FOMO in the Book of Mormon

Fear of Missing Out, FOMO, is referenced frequently in contemporary popular culture. It is an anxiety that others may be enjoying something while you are on the sidelines, not participating. It can lead to obsessive social media consumption as victims try to stay abreast of other's lives. 

Photo Illustration by Gary Meander, Duluth News Tribune

Marketers cleverly exploit FOMO to incite a herd mentality to purchase the latest iPhone, watch SuperBowl ads, etc. The term "FOMO" entered our lexicon in 2004 in a Harvard Business School publication. The idea, though, it is as old as the human race. In earlier years it went by the name "keeping up with the Joneses." I have seen it many times in my lifetime as televisions, microwave ovens, the Internet, smart phones, and big-screen TV's have quickly swept through the world and been adopted by a large percentage of people on the planet.

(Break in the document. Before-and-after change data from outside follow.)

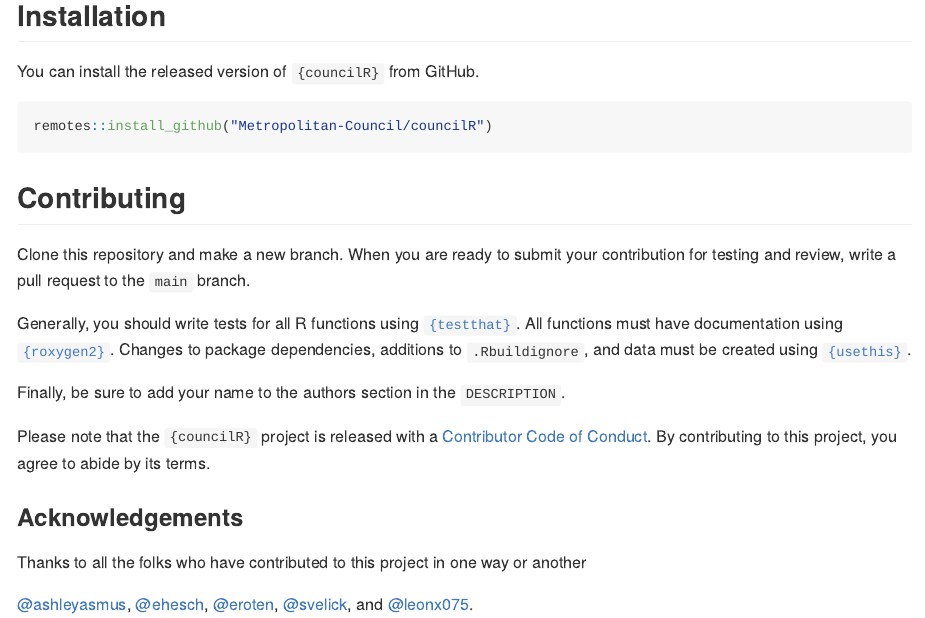
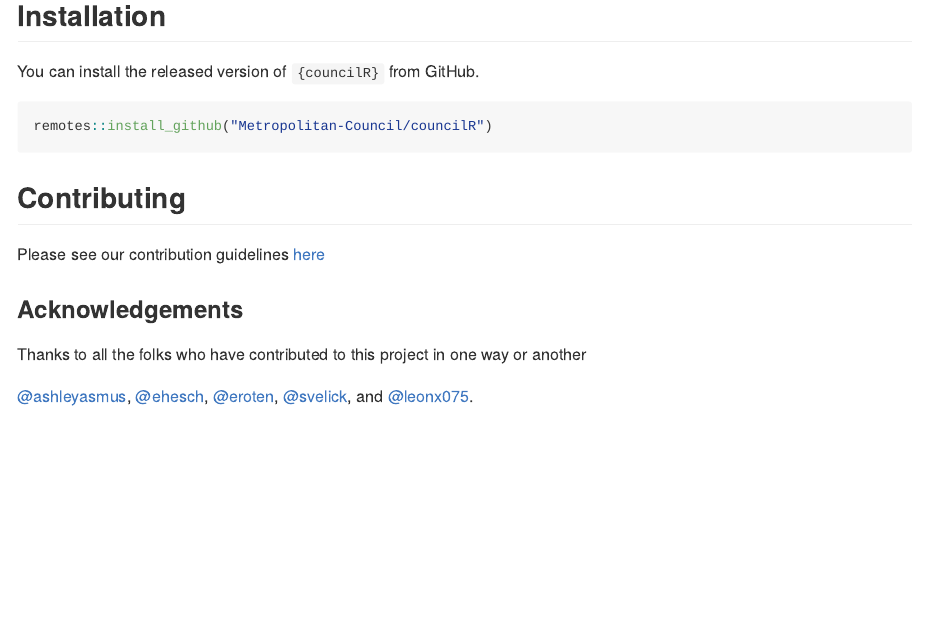
Before and after one commit to Metropolitan-Council/councilR, an R Markdown document (README.Rmd): the page in a window 1100 px wide, from 190 px down. The pictures show the output file README.md that the author committed with the source, drawn offline in the style of GitHub; badge pictures from the web are left out.

Commit message:
use  tidy contribution guide

```diff
--- a/README.Rmd
+++ b/README.Rmd
@@ -32,15 +32,7 @@ remotes::install_github("Metropolitan-Council/councilR")
 
 ## Contributing
 
-Clone this repository and make a new branch. When you are ready to submit your contribution for testing and review, write a pull request to the `main` branch.
-
-Generally, you should write tests for all R functions using [`{testthat}`](https://testthat.r-lib.org/). All functions must have documentation using [`{roxygen2}`](https://roxygen2.r-lib.org/). Changes to package dependencies, additions to `.Rbuildignore`, and data must be created using [`{usethis}`](https://usethis.r-lib.org/).
-
-Finally, be sure to add your name to the authors section in the `DESCRIPTION`.
-
-Please note that the `{councilR}` project is released with a
-[Contributor Code of Conduct](.github/CODE_OF_CONDUCT.md).
-By contributing to this project, you agree to abide by its terms.
+Please see our contribution guidelines [here](.github/CONTRIBUTING.md).
 
 ### Acknowledgements
 
```
Also changed, not shown: .github/CONTRIBUTING.md (added), README.md.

We see FOMO in the Book of Mormon. Ca. 64 BC Helaman and the 2,000 stripling warriors decoyed a strong army of Lamanites out of the fortified city of Antiparah with a strategem. They pretended to be taking provisions to the city by the west sea. The Lamanites detected their small numbers and stripling stature (the English word "stripling" means immature, not yet filled out according to the OED), left the city of Antiparah in droves, and followed as Helaman led them on a wild goose chase northward with Antipus in pursuit Alma 56:35-37. Why did the Lamanites en masse fall for Helaman's ploy? FOMO. They were bored cooped up in Antiparah and a lop-sided fight with 2,000 youngsters seemed like an attractive diversion. After a terrible battle in which Antipus was killed, Antiparah was repatriated into Nephite hands without further loss of life Alma 57:4.

Ca. 64 BC in the battle of Mulek, Captain Moroni and Teancum executed a similar feint. Teancum decoyed a strong Lamanite army out of the fortified city of Mulek with a small force who led the previously bored enemy on a wild goose chase northward up the east coast Alma 52:22-24. So many Lamanites left Mulek that Moroni had little trouble taking the city while surrounding the tired enemy on the south as Lehi pressed them into surrender from the north. The Lamanites in Mulek fell for Teancum's ruse, sensed a quick kill, and nearly everyone wanted to get in on the action.

The same tactic worked for Helaman a year later in the battle of Manti. The weaker Nephite army decoyed the stronger Lamanite army out of their fortified city in such numbers that a small force of Nephites under Gid and Teomner easily overpowered the few defenders left in Manti Alma 58:14-19. Few Lamanite soldiers occupying Manti wanted to miss out on what seemed to them like an easy victory.

Nephite tacticians took advantage of Lamanite FOMO to lure the enemy into 3 separate traps in a 2 year time span.